World Vision is an active member of the interagency cluster system, a grouping of United Nations (UN) agencies, non-governmental organisations (NGOs), and other aid organisations that work to improve information management, coordination of activities and response standards and practices. There are eleven clusters within the system: Protection, Camp Coordination and Management, Water Sanitation and Hygiene, Health, Emergency Shelter, Nutrition, Emergency Telecommunications, Logistics, Education, Agriculture and Early Recovery. Sub-cluster groups, such as the Gender-Based-Violence group within the Protection cluster, also operate to focus on specific areas of intervention. Cluster groups meet regularly, have set objectives and share lessons, activities and plans.

World Vision is also a participant in the United Nations’ Humanitarian Country Team, helping to ensure that the activities of organizations are coordinated and that humanitarian action in-country is principled, timely, effective and efficient, and contributes to long-term recovery. The HCT is a key decision-making group that includes the directors of the humanitarian organizations involved in the disaster response. It is under the leadership of the UN Humanitarian Coordinator and seeks to coordinate with national and local authorities and address critical issues when they arise from the humanitarian response.

World Vision is engaged with the International Council for Voluntary Agencies, InterAction, and the Comité Permanent Inter Organisations (coordination body for international organisations in Haiti) to coordinate on humanitarian standards, accountability and response efforts.

Partnerships with local and international organisations have ensured the provision of locally appropriate services to target communities. World Vision partners with many local Haitian organizations as well as the United Nations and international humanitarian agencies such as Oxfam, Save the Children, Mercy Corps, the American Red Cross and Handicap International, among others. Ongoing coordination with the Haitian government is also a priority. In addition, World Vision has worked with local churches and communities for three decades.

World Vision is an active participant in the Joint Haiti Security Forum to ensure information sharing on security matters. In compliance with its civil-military engagement policy, World Vision has coordinated with UN peacekeeping forces, local police and international security forces, including the US military, to provide assistance during food distributions where contextually appropriate.

As in any disaster, World Vision adheres to the coordinating mechanisms and professional standards set by the United Nations' Office for the Coordination of Humanitarian Affairs (OCHA) and the United Nations' Inter-Agency Standing Committee (IASC), which is an "inter-agency forum for coordination, policy development and decision-making involving key UN and non-UN humanitarian partners."

The Five Myths of Aid

In light of the one-year anniversary of the earthquake in Haiti that killed over a quarter of a million people, there has been a lot of media coverage this week about the successes and failures of the relief and rebuilding process. While there have definitely been some missteps along the way, for the most part the reporting has been largely based on some basic misunderstandings of how the aid process works.

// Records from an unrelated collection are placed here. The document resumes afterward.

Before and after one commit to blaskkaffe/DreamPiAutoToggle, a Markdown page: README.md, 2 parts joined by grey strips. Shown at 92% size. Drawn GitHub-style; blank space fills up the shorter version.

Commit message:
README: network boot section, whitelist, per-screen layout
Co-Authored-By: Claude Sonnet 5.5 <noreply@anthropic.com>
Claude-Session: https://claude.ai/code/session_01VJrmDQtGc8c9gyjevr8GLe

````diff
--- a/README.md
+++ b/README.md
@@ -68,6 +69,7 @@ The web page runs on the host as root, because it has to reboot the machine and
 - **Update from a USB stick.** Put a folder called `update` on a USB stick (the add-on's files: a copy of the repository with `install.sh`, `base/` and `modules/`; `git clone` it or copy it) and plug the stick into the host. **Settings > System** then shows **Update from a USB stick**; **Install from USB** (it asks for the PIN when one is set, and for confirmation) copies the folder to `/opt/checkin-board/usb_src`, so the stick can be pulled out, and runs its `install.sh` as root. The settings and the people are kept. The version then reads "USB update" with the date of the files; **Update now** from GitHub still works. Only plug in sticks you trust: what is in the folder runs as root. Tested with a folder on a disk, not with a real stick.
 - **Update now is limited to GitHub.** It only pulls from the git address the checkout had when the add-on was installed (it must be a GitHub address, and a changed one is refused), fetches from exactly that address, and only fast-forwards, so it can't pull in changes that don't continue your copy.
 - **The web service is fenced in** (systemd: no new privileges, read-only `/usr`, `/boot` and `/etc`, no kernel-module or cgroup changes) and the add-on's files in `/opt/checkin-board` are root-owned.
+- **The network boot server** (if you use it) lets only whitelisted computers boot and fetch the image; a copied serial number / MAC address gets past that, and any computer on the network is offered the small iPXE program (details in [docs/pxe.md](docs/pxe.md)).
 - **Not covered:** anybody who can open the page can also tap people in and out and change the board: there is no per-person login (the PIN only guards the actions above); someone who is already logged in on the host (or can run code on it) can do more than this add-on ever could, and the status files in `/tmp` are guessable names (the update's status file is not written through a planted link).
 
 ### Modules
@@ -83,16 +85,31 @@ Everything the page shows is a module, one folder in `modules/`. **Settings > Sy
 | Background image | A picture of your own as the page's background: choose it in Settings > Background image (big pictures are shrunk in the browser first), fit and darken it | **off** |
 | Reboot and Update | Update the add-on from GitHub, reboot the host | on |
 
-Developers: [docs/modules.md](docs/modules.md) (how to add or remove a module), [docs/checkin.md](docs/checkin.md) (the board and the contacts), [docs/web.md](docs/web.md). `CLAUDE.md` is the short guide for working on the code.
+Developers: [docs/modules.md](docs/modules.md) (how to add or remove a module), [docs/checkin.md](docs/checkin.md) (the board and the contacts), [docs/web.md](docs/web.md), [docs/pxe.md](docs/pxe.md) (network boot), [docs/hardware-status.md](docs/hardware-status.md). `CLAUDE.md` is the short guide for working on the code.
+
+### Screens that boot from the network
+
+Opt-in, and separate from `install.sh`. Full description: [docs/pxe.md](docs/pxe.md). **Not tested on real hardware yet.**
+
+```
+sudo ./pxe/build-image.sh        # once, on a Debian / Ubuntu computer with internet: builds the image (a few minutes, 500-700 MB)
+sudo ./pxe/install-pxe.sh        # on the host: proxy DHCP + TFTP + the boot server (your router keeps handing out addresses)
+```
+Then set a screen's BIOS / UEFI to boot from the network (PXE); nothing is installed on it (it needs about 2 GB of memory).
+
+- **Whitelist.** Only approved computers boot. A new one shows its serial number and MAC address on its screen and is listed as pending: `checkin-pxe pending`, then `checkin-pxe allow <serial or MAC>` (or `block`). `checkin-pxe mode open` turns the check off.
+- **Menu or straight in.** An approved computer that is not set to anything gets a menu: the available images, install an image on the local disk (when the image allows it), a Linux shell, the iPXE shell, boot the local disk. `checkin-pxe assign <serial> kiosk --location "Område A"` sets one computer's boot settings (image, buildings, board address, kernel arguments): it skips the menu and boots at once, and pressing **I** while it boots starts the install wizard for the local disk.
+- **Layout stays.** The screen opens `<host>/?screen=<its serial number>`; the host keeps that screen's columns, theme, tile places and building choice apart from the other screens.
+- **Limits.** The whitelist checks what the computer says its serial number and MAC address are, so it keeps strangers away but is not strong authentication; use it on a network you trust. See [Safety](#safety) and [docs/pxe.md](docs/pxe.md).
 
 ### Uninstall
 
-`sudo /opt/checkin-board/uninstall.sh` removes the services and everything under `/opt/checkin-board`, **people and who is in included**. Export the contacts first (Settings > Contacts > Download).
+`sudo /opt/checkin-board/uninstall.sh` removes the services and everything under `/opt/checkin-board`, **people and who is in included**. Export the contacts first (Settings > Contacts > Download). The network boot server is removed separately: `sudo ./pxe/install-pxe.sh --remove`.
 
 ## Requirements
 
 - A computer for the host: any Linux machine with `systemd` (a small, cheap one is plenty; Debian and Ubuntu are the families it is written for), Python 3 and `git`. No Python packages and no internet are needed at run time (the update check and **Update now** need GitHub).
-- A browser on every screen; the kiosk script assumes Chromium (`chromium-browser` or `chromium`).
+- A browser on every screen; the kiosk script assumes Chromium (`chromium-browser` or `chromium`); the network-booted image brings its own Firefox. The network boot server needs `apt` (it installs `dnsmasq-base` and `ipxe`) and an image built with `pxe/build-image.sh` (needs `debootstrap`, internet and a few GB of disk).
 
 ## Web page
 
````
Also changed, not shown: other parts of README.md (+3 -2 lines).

Thanks to the great folks in the World Vision International and Canadian Programs department I'll be posting information about the Five Myths of Aid - one per day for the next five days. I hope you'll follow along each day in order to get a better understanding of just how the process works in the wake of one of the worst natural disasters the modern humanitarian community has ever seen.